It is unlawful for government to act contrary to the Bill of Rights’ principles. If it is alleged that government has acted unlawfully, complainants can bring cases to local courts.
- All local laws must be in line with the Bill of Rights. If a law breaches local human rights principles, the court can declare that it is not in line with the Bill of Rights and refer it back to the Legislative Assembly. This gives the Legislative Assembly an opportunity to amend the law, to make sure it complies with the Bill of Rights.
- When making human rights judgments, the Cayman Island’s courts must consider European Court case law.

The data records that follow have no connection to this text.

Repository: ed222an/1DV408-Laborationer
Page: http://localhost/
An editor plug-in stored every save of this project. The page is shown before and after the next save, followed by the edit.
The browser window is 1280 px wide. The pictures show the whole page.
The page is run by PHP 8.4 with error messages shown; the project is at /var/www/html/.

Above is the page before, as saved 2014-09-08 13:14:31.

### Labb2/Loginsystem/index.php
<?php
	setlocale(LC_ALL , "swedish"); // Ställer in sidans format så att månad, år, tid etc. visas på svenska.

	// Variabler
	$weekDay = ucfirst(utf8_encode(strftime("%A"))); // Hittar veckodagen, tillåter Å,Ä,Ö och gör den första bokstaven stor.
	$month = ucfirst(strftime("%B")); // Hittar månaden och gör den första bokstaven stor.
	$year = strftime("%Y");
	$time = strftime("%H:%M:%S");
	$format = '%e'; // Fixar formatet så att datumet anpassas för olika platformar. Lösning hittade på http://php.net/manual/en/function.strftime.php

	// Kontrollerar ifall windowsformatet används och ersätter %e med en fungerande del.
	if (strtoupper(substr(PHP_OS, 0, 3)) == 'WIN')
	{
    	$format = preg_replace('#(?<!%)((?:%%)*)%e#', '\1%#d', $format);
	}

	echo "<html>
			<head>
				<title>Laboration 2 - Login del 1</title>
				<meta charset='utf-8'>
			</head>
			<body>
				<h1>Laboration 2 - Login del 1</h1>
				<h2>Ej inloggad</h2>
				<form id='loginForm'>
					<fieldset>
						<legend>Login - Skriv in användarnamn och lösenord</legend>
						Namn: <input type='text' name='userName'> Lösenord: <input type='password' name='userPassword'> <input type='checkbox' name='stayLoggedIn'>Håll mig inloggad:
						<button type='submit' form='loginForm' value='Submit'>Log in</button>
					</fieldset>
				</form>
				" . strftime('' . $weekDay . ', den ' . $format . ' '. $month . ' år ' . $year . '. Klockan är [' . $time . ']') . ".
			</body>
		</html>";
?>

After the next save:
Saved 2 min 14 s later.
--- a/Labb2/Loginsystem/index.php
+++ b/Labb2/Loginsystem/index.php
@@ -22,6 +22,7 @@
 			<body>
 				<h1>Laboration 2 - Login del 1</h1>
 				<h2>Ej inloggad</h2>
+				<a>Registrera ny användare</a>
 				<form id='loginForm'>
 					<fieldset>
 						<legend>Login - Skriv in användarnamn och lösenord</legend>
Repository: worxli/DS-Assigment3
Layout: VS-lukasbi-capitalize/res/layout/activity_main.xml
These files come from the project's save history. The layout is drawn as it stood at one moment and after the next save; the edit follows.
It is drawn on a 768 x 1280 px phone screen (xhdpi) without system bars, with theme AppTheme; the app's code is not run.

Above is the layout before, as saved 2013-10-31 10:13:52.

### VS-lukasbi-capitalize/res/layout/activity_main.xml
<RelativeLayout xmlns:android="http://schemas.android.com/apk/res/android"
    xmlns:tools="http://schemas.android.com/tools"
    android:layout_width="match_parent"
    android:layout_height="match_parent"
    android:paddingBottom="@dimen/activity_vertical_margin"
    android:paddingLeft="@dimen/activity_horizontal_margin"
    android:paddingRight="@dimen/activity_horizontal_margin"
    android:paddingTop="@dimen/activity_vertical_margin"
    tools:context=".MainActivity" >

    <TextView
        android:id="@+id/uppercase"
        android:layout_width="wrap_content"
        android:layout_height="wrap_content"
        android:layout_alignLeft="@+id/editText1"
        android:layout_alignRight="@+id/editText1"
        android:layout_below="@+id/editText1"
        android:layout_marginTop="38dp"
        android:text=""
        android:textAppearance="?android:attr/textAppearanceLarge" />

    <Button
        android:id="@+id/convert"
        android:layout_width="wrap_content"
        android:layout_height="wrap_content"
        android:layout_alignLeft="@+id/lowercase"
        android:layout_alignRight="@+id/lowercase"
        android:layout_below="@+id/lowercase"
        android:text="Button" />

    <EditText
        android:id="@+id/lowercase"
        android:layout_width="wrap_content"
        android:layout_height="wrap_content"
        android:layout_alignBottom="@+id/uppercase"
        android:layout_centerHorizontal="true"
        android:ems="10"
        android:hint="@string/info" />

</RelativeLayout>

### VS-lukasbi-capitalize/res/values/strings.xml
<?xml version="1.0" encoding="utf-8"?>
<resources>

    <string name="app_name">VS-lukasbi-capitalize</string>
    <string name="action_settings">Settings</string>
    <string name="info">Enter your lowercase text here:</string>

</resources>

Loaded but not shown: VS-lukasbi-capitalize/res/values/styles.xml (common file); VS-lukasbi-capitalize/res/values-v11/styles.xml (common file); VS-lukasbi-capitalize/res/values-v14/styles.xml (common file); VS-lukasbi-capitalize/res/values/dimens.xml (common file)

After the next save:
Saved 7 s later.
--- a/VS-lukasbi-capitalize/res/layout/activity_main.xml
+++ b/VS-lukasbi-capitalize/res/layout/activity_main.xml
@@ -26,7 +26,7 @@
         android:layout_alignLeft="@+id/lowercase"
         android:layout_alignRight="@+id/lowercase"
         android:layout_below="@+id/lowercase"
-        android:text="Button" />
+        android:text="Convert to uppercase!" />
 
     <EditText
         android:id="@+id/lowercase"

However, local courts are also required to interpret some rights using the principle of "margin of appreciation," which means that a government may lawfully infringe human rights if it is justified, and serves a legitimate public purpose.
- When sponsoring a new bill, Ministers must ensure that it upholds the Bill of Rights.
Last Updated: 2010-08-16